For the past six years, Zeller and Frey have collaborated extensively through their respective roles at CSU to create Spanish for Veterinarians – an evidence-based educational program designed to prepare veterinary students to communicate more effectively with Spanish-speaking clients in professional settings.
They hope to secure funding for the study’s second phase, which would take key insights and findings from phase one to develop and deliver immersive, in-person and online Spanish language education opportunities for students across disciplines, at CSU and beyond.
About PetSmart Charities®

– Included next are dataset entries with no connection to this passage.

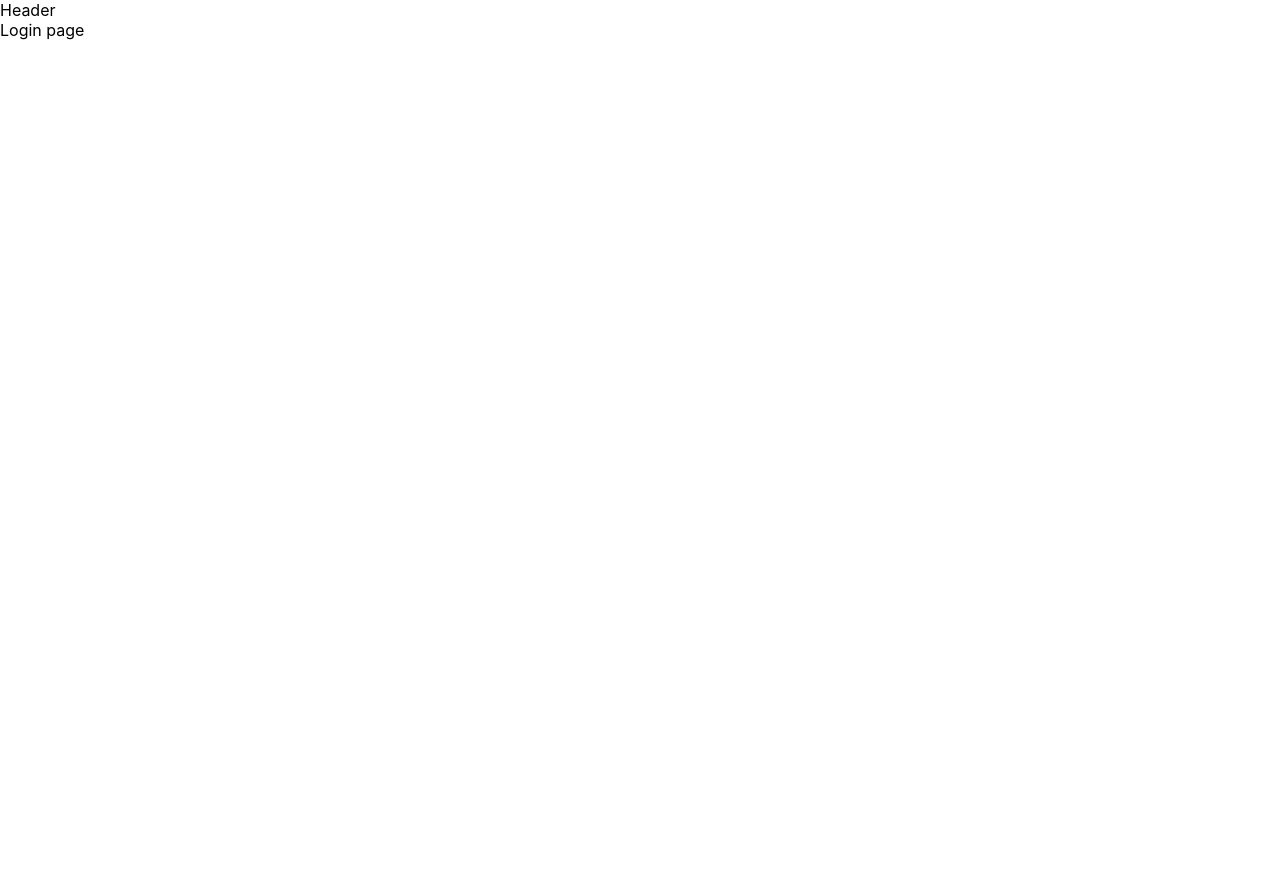
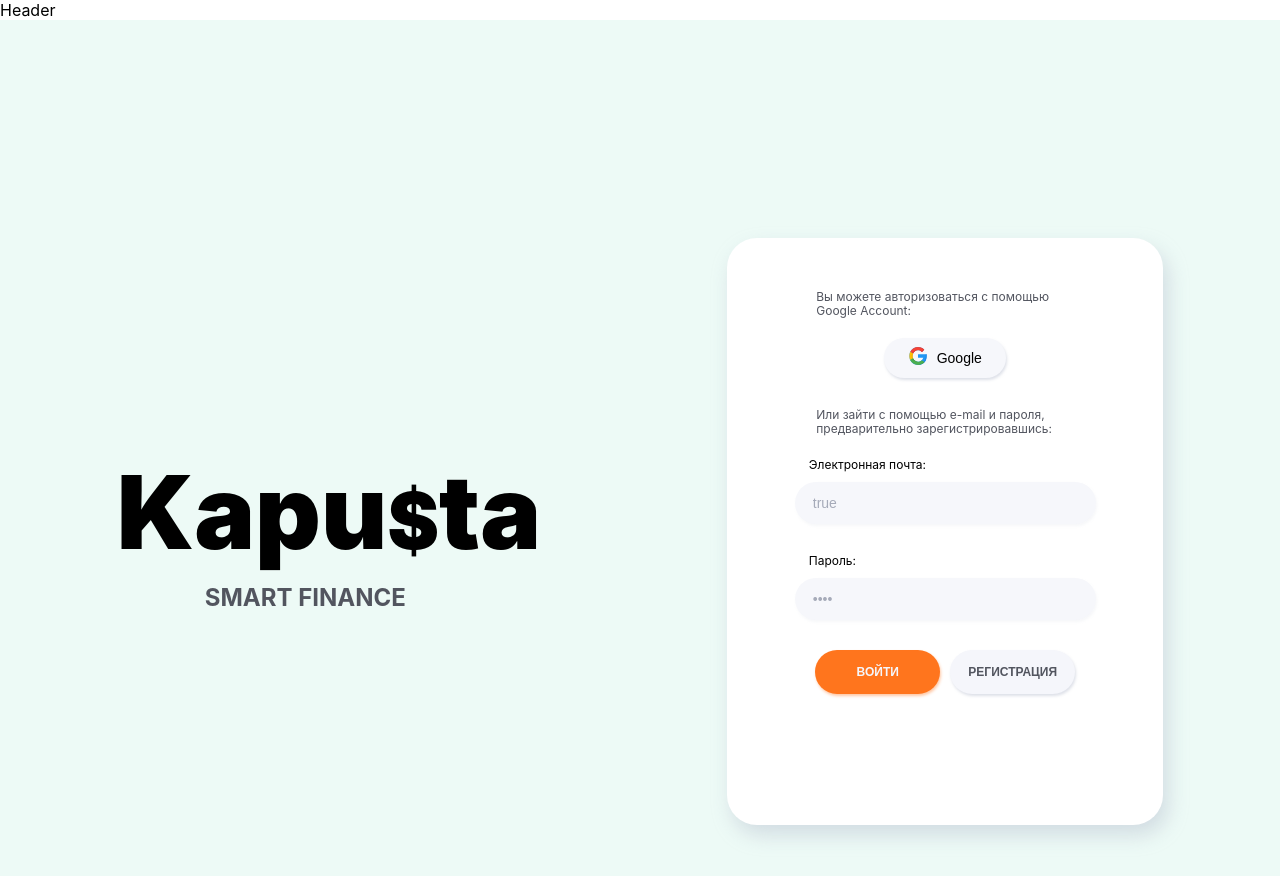
Before and after one commit to EKhoroshko/frontend-kapusta, a React (Create React App) app: page / in a window 1280 px wide. Shown: the top 876 px of the page. Before the commit the page ends 800 px from the top, so only its background shows below. Built offline with nearby package versions, Linux system fonts and the light colour scheme.

Commit message:
creat cmpnt LoginForm, add css/chng route Login

```diff
--- /dev/null
+++ b/src/components/LoginForm/LoginForm.js
@@ -0,0 +1,44 @@
+import s from "./LoginForm.module.css";
+
+const LoginForm = () => {
+  return (
+    <div className={s.wrapper}>
+      <form className={s.form} onSubmit>
+        <label className={s.label}>
+          <p className={s.description}>Электронная почта:</p>
+          <input
+            className={s.input}
+            type="text"
+            name="email"
+            required
+            value
+            onChange
+          />
+        </label>
+        <label className={s.label}>
+          <p className={s.description}>Пароль:</p>
+          <input
+            className={s.input}
+            type="password"
+            name="password"
+            required
+            value
+            onChange
+            autoComplete="off"
+          />
+        </label>
+
+        <div className={s.formButton}>
+          <button className={s.button} type="submit">
+            Войти
+          </button>
+          <button className={s.button} type="submit">
+            Регистрация
+          </button>
+        </div>
+      </form>
+    </div>
+  );
+};
+
+export default LoginForm;
--- /dev/null
+++ b/src/components/LoginForm/LoginForm.module.css
@@ -0,0 +1,91 @@
+.wrapper {
+  width: 100%;
+}
+
+.form {
+  display: flex;
+  flex-direction: column;
+  align-items: center;
+  padding: 0px 6px;
+}
+
+.label {
+  font-size: 0.625rem;
+  font-weight: 400;
+  line-height: 0.6875rem;
+  font-style: normal;
+  color: #000;
+}
+
+.description {
+  margin: 0px 0px 10px 0px;
+  padding-left: 4px;
+}
+
+.input {
+  width: 208px;
+  height: 52px;
+  margin-bottom: 30px;
+  padding: 0px 20px;
+  border-radius: 30px;
+  border: transparent;
+  box-shadow: 1px 2px 3px rgba(170, 178, 197, 0.1);
+  background-color: #f6f7fb;
+  font-size: 0.875rem;
+  font-style: normal;
+  font-weight: 400;
+  line-height: 1rem;
+  text-align: left;
+  color: #a6abb9;
+}
+
+.formButton {
+  display: flex;
+  justify-content: center;
+  width: 265px;
+}
+
+.button {
+  width: 125px;
+  height: 44px;
+  border-radius: 26px;
+  border: transparent;
+  box-shadow: 1px 2px 3px rgba(170, 178, 197, 0.4);
+  background-color: #f5f6fb;
+  font-size: 0.75rem;
+  font-style: normal;
+  font-weight: 700;
+  line-height: 0.875rem;
+  color: #52555f;
+  text-transform: uppercase;
+  cursor: pointer;
+  outline: none;
+}
+
+.button:not(:last-child) {
+  margin-right: 10px;
+  background-color: rgb(255, 117, 29);
+  box-shadow: 1px 2px 3px rgba(255, 117, 29, 0.4);
+  color: #f5f6fb;
+}
+
+@media screen and (min-width: 768px) {
+  .form {
+    padding: 0px 12px;
+  }
+
+  .label {
+    font-size: 0.75rem;
+    line-height: 0.875rem;
+  }
+
+  .description {
+    padding-left: 14px;
+  }
+
+  .input {
+    width: 265px;
+    height: 42px;
+    padding: 0px 18px;
+  }
+}
--- a/src/routes/Login/Login.js
+++ b/src/routes/Login/Login.js
@@ -1,8 +1,32 @@
 import React from "react";
-import css from "./Login.module.css";
+import s from "./Login.module.css";
+import LoginForm from "../../components/LoginForm/LoginForm";
 
 function Login() {
-  return <div>Login page</div>;
+  return (
+    <div className={s.loginPage}>
+      <div className={s.titleBox}>
+        <h1 className={s.title}>
+          Kapu<span></span>ta
+        </h1>
+        <p className={s.titleDescription}>Smart finance</p>
+      </div>
+      <div className={s.formBox}>
+        <p className={s.descriptionA}>
+          Вы можете авторизоваться с помощью Google Account:
+        </p>
+        <button className={s.button} type="button">
+          <span></span>
+          Google
+        </button>
+        <p className={s.descriptionB}>
+          Или зайти с помощью e-mail и пароля, предварительно
+          зарегистрировавшись:
+        </p>
+        <LoginForm />
+      </div>
+    </div>
+  );
 }
 
 export default Login;
--- a/src/routes/Login/Login.module.css
+++ b/src/routes/Login/Login.module.css
@@ -0,0 +1,194 @@
+.loginPage {
+  display: flex;
+  flex-direction: column;
+  align-items: center;
+  width: 320px;
+  height: 800px;
+  margin: 0 auto;
+  padding-top: 86px;
+  background-color: rgb(196, 238, 224, 0.3); /* transparent */
+}
+
+.titleBox {
+  width: 183px;
+  margin-bottom: 32px;
+  text-align: center;
+}
+
+.title {
+  margin: 0px 0px 4px 0px;
+  font-size: 2.875rem;
+  font-style: normal;
+  font-weight: 900;
+}
+
+.title span::after {
+  content: "\0024";
+  font-size: 2.25rem;
+  font-weight: 900;
+}
+
+.titleDescription {
+  max-width: fit-content;
+  margin: 0 auto;
+  font-size: 0.8125rem;
+  font-weight: 700;
+  font-style: normal;
+  line-height: 0.9375rem;
+  text-transform: uppercase;
+  color: #52555f;
+}
+
+.formBox {
+  display: flex;
+  flex-direction: column;
+  align-items: center;
+  width: 300px;
+  height: 525px;
+  padding-top: 41px;
+  border-radius: 30px;
+  box-shadow: 5px 10px 20px rgba(170, 178, 197, 0.4);
+  background-color: #fff;
+}
+
+.descriptionA {
+  width: 212px;
+  margin: 0px 0px 36px 0px;
+  text-align: center;
+  font-weight: 400;
+  font-style: normal;
+  font-size: 0.625rem;
+  line-height: 0.7325rem;
+  color: #52555f;
+}
+
+.button {
+  display: flex;
+  justify-content: center;
+  align-items: center;
+  width: 122px;
+  height: 40px;
+  margin-bottom: 30px;
+  border: transparent;
+  border-radius: 26px;
+  box-shadow: 1px 2px 3px rgba(170, 178, 197, 0.4);
+  background-color: #f6f7fb;
+  font-size: 0.875rem;
+  font-weight: 500;
+  font-style: normal;
+  line-height: 1rem;
+  color: #000;
+  cursor: pointer;
+  outline: none;
+}
+
+.button span::before {
+  content: url(../../icons/google-symbol.svg);
+  display: inline-flex;
+  width: 18px;
+  height: 18px;
+  margin-right: 10px;
+}
+
+.descriptionB {
+  width: 242px;
+  margin: 0px 0px 26px 0px;
+  text-align: center;
+  font-weight: 400;
+  font-style: normal;
+  font-size: 0.625rem;
+  line-height: 0.7325rem;
+  color: #52555f;
+}
+
+@media screen and (min-width: 768px) {
+  .loginPage {
+    width: 768px;
+    height: 1024px;
+  }
+
+  .titleBox {
+    width: 306px;
+    margin-bottom: 53px;
+  }
+
+  .title {
+    margin: 0px 0px 8px 0px;
+    font-size: 4rem;
+  }
+
+  .title span::after {
+    content: "\0024";
+    font-size: 2.9375rem;
+  }
+
+  .titleDescription {
+    font-size: 1rem;
+    line-height: 1.125rem;
+  }
+
+  .formBox {
+    width: 436px;
+    height: 535px;
+    padding-top: 54px;
+  }
+
+  .descriptionA {
+    width: 256px;
+    margin: 0px 0px 20px 0px;
+    font-size: 0.75rem;
+    line-height: 0.875rem;
+  }
+
+  .descriptionB {
+    width: 256px;
+    margin: 0px 0px 22px 0px;
+    font-size: 0.75rem;
+    line-height: 0.875rem;
+  }
+}
+
+@media screen and (min-width: 1280px) {
+  .loginPage {
+    display: flex;
+    flex-direction: row;
+    justify-content: space-around;
+    width: 1280px;
+    height: 850px;
+  }
+
+  .titleBox {
+    width: 377px;
+    margin: 0px;
+  }
+
+  .title {
+    margin: 0px 0px 4px 0px;
+    font-size: 6.375rem;
+    line-height: 7.5rem;
+  }
+
+  .title span::after {
+    content: "\0024";
+    font-size: 4.875rem;
+  }
+
+  .titleDescription {
+    font-size: 1.5rem;
+    line-height: 1.625rem;
+  }
+
+  .formBox {
+    padding-top: 52px;
+  }
+
+  .descriptionA {
+    width: 258px;
+    text-align: left;
+  }
+
+  .descriptionB {
+    width: 258px;
+    text-align: left;
+  }
+}
```
Also changed, not shown: src/icons/google-symbol.svg (added).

PetSmart Charities, Inc. is committed to finding lifelong, loving homes for all pets by supporting programs and thought leadership that bring people and pets together. Through its in-store adoption program in all PetSmart® stores across the U.S. and Puerto Rico, PetSmart Charities helps to find forever homes and families for nearly 600,000 shelter pets each year. PetSmart Charities also provides grant funding to nonprofits aligned with its mission. Each year, millions of generous PetSmart shoppers help pets in need by donating to PetSmart Charities using the PIN pads at checkout registers inside PetSmart stores. In turn, PetSmart Charities efficiently uses more than 90 cents of every dollar donated to fulfill its role as the leading funder of animal welfare in North America, granting more than $450 million since its inception in 1994. Independent from PetSmart Inc., PetSmart Charities is a 501(c)(3) organization that has received the Four-Star Rating from Charity Navigator, a third-party organization that reports on the effectiveness, accountability and transparency of nonprofits, for the past 17 years in a row – placing it among the top 1% of charities rated by this organization. To learn more visit www.petsmartcharities.org.